## YOUR INSTRUCTIONS
What's wanted here is the full listing below, repeated exactly, with no images in it.
(PROVIDED INFORMATION)
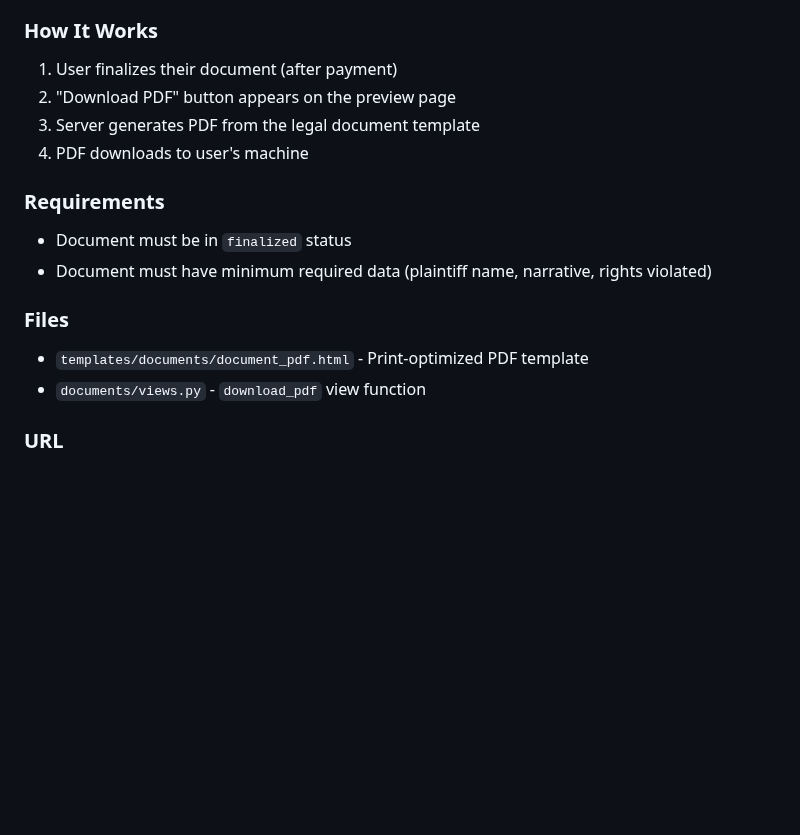
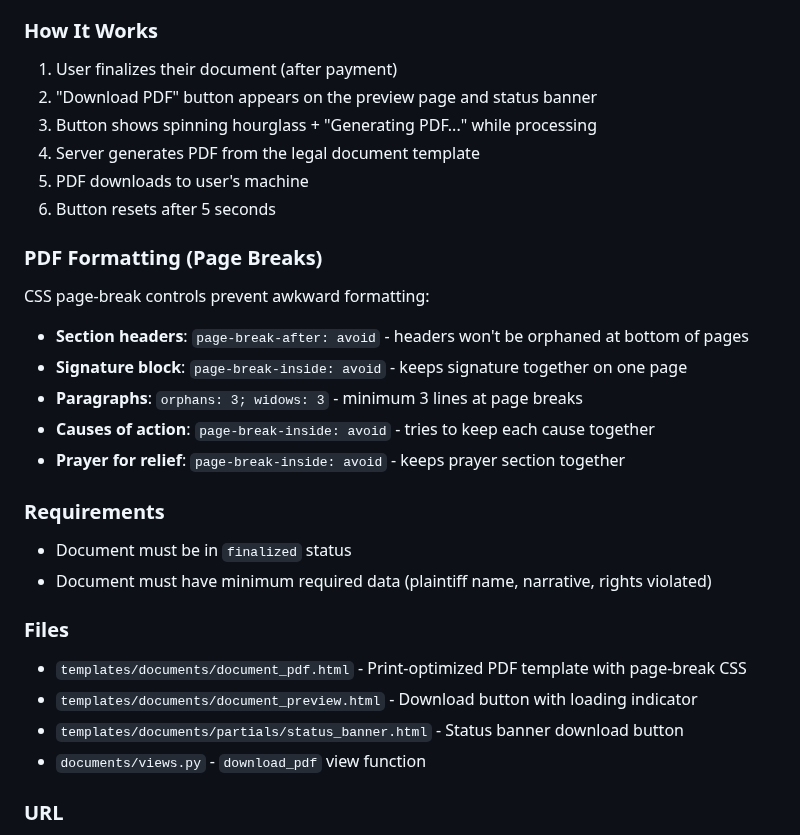
Before and after one commit to LaylaAddi/1983-law, a Markdown page: HANDOFF.md, the part around the change. Rendered like a GitHub page; blank space fills up the shorter version.

Commit message:
Update HANDOFF.md with PDF formatting and loading indicator docs

```diff
--- a/HANDOFF.md
+++ b/HANDOFF.md
@@ -860,16 +860,28 @@ Finalized documents can be downloaded as professionally formatted PDF files usin
 
 ### How It Works
 1. User finalizes their document (after payment)
-2. "Download PDF" button appears on the preview page
-3. Server generates PDF from the legal document template
-4. PDF downloads to user's machine
+2. "Download PDF" button appears on the preview page and status banner
+3. Button shows spinning hourglass + "Generating PDF..." while processing
+4. Server generates PDF from the legal document template
+5. PDF downloads to user's machine
+6. Button resets after 5 seconds
+
+### PDF Formatting (Page Breaks)
+CSS page-break controls prevent awkward formatting:
+- **Section headers**: `page-break-after: avoid` - headers won't be orphaned at bottom of pages
+- **Signature block**: `page-break-inside: avoid` - keeps signature together on one page
+- **Paragraphs**: `orphans: 3; widows: 3` - minimum 3 lines at page breaks
+- **Causes of action**: `page-break-inside: avoid` - tries to keep each cause together
+- **Prayer for relief**: `page-break-inside: avoid` - keeps prayer section together
 
 ### Requirements
 - Document must be in `finalized` status
 - Document must have minimum required data (plaintiff name, narrative, rights violated)
 
 ### Files
-- `templates/documents/document_pdf.html` - Print-optimized PDF template
+- `templates/documents/document_pdf.html` - Print-optimized PDF template with page-break CSS
+- `templates/documents/document_preview.html` - Download button with loading indicator
+- `templates/documents/partials/status_banner.html` - Status banner download button
 - `documents/views.py` - `download_pdf` view function
 
 ### URL
```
(End PROVIDED INFORMATION)
## FINISHED EXERCISE
Before and after one commit to LaylaAddi/1983-law, a Markdown page: HANDOFF.md, the part around the change. Rendered like a GitHub page; blank space fills up the shorter version.

Commit message:
Update HANDOFF.md with PDF formatting and loading indicator docs

```diff
--- a/HANDOFF.md
+++ b/HANDOFF.md
@@ -860,16 +860,28 @@ Finalized documents can be downloaded as professionally formatted PDF files usin
 
 ### How It Works
 1. User finalizes their document (after payment)
-2. "Download PDF" button appears on the preview page
-3. Server generates PDF from the legal document template
-4. PDF downloads to user's machine
+2. "Download PDF" button appears on the preview page and status banner
+3. Button shows spinning hourglass + "Generating PDF..." while processing
+4. Server generates PDF from the legal document template
+5. PDF downloads to user's machine
+6. Button resets after 5 seconds
+
+### PDF Formatting (Page Breaks)
+CSS page-break controls prevent awkward formatting:
+- **Section headers**: `page-break-after: avoid` - headers won't be orphaned at bottom of pages
+- **Signature block**: `page-break-inside: avoid` - keeps signature together on one page
+- **Paragraphs**: `orphans: 3; widows: 3` - minimum 3 lines at page breaks
+- **Causes of action**: `page-break-inside: avoid` - tries to keep each cause together
+- **Prayer for relief**: `page-break-inside: avoid` - keeps prayer section together
 
 ### Requirements
 - Document must be in `finalized` status
 - Document must have minimum required data (plaintiff name, narrative, rights violated)
 
 ### Files
-- `templates/documents/document_pdf.html` - Print-optimized PDF template
+- `templates/documents/document_pdf.html` - Print-optimized PDF template with page-break CSS
+- `templates/documents/document_preview.html` - Download button with loading indicator
+- `templates/documents/partials/status_banner.html` - Status banner download button
 - `documents/views.py` - `download_pdf` view function
 
 ### URL
```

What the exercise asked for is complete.